Every line below containing the word "pytest" should be found and copied.

Records excerpted from a collection
------------------------------------------------

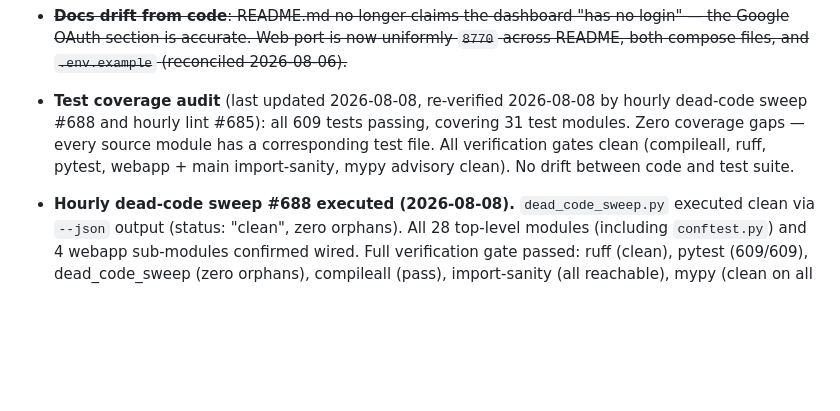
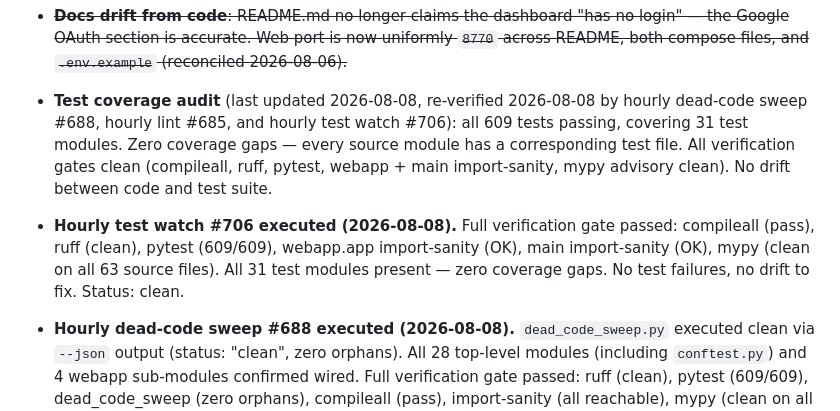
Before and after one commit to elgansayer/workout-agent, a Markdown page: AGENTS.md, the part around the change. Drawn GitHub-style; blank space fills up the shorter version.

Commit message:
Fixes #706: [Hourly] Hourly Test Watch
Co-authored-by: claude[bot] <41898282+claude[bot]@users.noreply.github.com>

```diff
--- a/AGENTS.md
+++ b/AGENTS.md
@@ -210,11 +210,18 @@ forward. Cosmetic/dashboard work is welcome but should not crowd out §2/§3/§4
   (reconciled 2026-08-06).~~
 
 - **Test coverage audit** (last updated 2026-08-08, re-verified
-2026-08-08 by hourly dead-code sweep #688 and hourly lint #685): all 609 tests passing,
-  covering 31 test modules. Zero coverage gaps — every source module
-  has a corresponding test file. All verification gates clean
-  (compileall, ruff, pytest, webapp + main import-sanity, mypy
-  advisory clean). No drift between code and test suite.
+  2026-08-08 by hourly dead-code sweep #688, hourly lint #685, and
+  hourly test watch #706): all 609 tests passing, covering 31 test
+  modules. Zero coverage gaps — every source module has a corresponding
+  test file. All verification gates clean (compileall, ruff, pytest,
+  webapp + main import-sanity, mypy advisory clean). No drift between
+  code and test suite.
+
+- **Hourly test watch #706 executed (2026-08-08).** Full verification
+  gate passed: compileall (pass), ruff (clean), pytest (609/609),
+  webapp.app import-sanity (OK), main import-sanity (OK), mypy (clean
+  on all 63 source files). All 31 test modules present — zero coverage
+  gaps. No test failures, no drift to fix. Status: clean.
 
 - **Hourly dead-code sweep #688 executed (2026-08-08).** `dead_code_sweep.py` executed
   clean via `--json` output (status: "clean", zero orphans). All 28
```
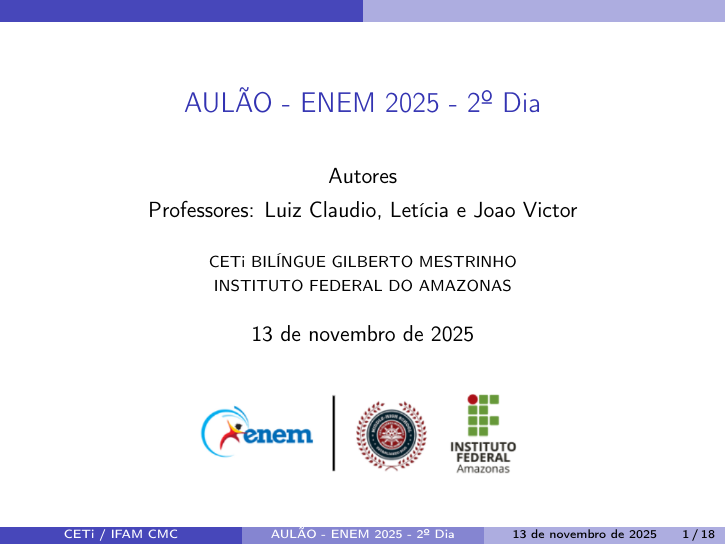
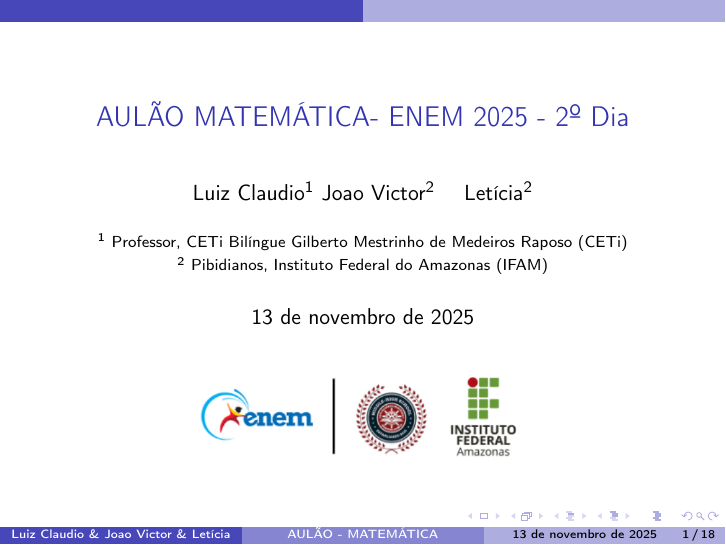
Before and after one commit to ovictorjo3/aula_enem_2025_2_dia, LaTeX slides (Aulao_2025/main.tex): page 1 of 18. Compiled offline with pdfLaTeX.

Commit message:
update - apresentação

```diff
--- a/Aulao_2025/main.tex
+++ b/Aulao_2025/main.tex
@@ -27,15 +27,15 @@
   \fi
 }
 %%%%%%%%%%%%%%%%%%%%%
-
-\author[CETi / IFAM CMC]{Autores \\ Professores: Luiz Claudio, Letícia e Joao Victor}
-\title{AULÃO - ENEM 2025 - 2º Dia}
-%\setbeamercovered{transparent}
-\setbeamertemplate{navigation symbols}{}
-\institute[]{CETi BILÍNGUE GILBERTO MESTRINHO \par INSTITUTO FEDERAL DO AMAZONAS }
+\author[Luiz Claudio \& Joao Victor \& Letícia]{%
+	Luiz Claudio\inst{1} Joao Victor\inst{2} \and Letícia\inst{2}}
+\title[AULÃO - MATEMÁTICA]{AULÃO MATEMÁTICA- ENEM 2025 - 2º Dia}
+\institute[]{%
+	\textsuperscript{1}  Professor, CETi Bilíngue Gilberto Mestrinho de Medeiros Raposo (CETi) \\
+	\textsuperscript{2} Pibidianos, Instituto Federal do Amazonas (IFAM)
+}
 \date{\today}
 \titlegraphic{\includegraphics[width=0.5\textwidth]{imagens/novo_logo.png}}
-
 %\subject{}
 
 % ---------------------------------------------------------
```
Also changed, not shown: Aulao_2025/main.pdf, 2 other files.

------------------------------------------------

■ Result of this task ■
-  (compileall, ruff, pytest, webapp + main import-sanity, mypy
+  test file. All verification gates clean (compileall, ruff, pytest,
+  gate passed: compileall (pass), ruff (clean), pytest (609/609),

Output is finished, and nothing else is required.